Detected change data -

.....

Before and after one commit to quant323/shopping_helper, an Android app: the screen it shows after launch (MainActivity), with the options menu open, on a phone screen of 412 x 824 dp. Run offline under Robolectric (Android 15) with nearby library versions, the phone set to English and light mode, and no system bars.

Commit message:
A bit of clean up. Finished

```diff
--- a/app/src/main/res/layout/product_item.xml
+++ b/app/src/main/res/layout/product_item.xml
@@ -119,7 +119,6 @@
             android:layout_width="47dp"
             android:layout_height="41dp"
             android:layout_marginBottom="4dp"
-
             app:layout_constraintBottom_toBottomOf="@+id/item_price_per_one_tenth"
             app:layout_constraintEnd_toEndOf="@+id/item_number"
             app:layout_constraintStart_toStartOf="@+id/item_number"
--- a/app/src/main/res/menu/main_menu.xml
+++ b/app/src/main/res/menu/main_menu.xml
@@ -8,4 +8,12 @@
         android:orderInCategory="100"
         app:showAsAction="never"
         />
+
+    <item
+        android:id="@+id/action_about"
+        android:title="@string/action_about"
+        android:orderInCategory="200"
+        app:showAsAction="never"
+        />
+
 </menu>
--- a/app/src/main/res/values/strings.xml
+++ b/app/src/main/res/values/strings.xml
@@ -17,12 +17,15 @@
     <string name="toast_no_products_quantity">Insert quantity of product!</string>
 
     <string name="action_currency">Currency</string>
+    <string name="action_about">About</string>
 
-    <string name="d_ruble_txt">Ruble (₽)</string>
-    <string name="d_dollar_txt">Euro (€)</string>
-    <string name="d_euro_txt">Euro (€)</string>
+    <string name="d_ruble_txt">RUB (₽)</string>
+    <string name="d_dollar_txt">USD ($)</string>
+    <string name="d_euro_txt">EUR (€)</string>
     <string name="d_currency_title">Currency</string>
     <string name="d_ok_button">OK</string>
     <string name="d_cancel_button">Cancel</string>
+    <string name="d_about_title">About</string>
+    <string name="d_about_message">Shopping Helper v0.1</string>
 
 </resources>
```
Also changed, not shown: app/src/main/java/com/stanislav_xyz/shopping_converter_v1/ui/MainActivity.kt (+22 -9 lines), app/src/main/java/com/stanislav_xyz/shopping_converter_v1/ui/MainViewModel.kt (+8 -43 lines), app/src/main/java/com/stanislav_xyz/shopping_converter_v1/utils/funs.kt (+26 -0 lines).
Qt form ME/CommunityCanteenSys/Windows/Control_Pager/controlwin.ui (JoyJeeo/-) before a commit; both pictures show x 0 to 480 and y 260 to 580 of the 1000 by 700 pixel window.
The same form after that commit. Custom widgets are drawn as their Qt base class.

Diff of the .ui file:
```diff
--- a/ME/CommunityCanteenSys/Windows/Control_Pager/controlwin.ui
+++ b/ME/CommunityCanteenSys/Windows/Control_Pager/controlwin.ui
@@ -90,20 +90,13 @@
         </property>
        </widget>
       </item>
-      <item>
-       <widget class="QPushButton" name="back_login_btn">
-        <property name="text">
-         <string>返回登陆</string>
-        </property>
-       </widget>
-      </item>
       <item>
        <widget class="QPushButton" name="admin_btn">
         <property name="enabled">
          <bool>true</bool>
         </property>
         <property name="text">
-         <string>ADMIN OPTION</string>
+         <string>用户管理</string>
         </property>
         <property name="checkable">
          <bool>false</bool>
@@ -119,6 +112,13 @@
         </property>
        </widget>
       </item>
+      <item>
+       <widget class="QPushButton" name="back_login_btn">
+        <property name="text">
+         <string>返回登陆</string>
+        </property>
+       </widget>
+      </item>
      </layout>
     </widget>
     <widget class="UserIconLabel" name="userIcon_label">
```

.....

Retype the records in full, keeping every word as it is.

Before and after one commit to quant323/shopping_helper, an Android app: the screen it shows after launch (MainActivity), with the options menu open, on a phone screen of 412 x 824 dp. Run offline under Robolectric (Android 15) with nearby library versions, the phone set to English and light mode, and no system bars.

Commit message:
A bit of clean up. Finished

```diff
--- a/app/src/main/res/layout/product_item.xml
+++ b/app/src/main/res/layout/product_item.xml
@@ -119,7 +119,6 @@
             android:layout_width="47dp"
             android:layout_height="41dp"
             android:layout_marginBottom="4dp"
-
             app:layout_constraintBottom_toBottomOf="@+id/item_price_per_one_tenth"
             app:layout_constraintEnd_toEndOf="@+id/item_number"
             app:layout_constraintStart_toStartOf="@+id/item_number"
--- a/app/src/main/res/menu/main_menu.xml
+++ b/app/src/main/res/menu/main_menu.xml
@@ -8,4 +8,12 @@
         android:orderInCategory="100"
         app:showAsAction="never"
         />
+
+    <item
+        android:id="@+id/action_about"
+        android:title="@string/action_about"
+        android:orderInCategory="200"
+        app:showAsAction="never"
+        />
+
 </menu>
--- a/app/src/main/res/values/strings.xml
+++ b/app/src/main/res/values/strings.xml
@@ -17,12 +17,15 @@
     <string name="toast_no_products_quantity">Insert quantity of product!</string>
 
     <string name="action_currency">Currency</string>
+    <string name="action_about">About</string>
 
-    <string name="d_ruble_txt">Ruble (₽)</string>
-    <string name="d_dollar_txt">Euro (€)</string>
-    <string name="d_euro_txt">Euro (€)</string>
+    <string name="d_ruble_txt">RUB (₽)</string>
+    <string name="d_dollar_txt">USD ($)</string>
+    <string name="d_euro_txt">EUR (€)</string>
     <string name="d_currency_title">Currency</string>
     <string name="d_ok_button">OK</string>
     <string name="d_cancel_button">Cancel</string>
+    <string name="d_about_title">About</string>
+    <string name="d_about_message">Shopping Helper v0.1</string>
 
 </resources>
```
Also changed, not shown: app/src/main/java/com/stanislav_xyz/shopping_converter_v1/ui/MainActivity.kt (+22 -9 lines), app/src/main/java/com/stanislav_xyz/shopping_converter_v1/ui/MainViewModel.kt (+8 -43 lines), app/src/main/java/com/stanislav_xyz/shopping_converter_v1/utils/funs.kt (+26 -0 lines).
Qt form ME/CommunityCanteenSys/Windows/Control_Pager/controlwin.ui (JoyJeeo/-) before a commit; both pictures show x 0 to 480 and y 260 to 580 of the 1000 by 700 pixel window.
The same form after that commit. Custom widgets are drawn as their Qt base class.

Diff of the .ui file:
```diff
--- a/ME/CommunityCanteenSys/Windows/Control_Pager/controlwin.ui
+++ b/ME/CommunityCanteenSys/Windows/Control_Pager/controlwin.ui
@@ -90,20 +90,13 @@
         </property>
        </widget>
       </item>
-      <item>
-       <widget class="QPushButton" name="back_login_btn">
-        <property name="text">
-         <string>返回登陆</string>
-        </property>
-       </widget>
-      </item>
       <item>
        <widget class="QPushButton" name="admin_btn">
         <property name="enabled">
          <bool>true</bool>
         </property>
         <property name="text">
-         <string>ADMIN OPTION</string>
+         <string>用户管理</string>
         </property>
         <property name="checkable">
          <bool>false</bool>
@@ -119,6 +112,13 @@
         </property>
        </widget>
       </item>
+      <item>
+       <widget class="QPushButton" name="back_login_btn">
+        <property name="text">
+         <string>返回登陆</string>
+        </property>
+       </widget>
+      </item>
      </layout>
     </widget>
     <widget class="UserIconLabel" name="userIcon_label">
```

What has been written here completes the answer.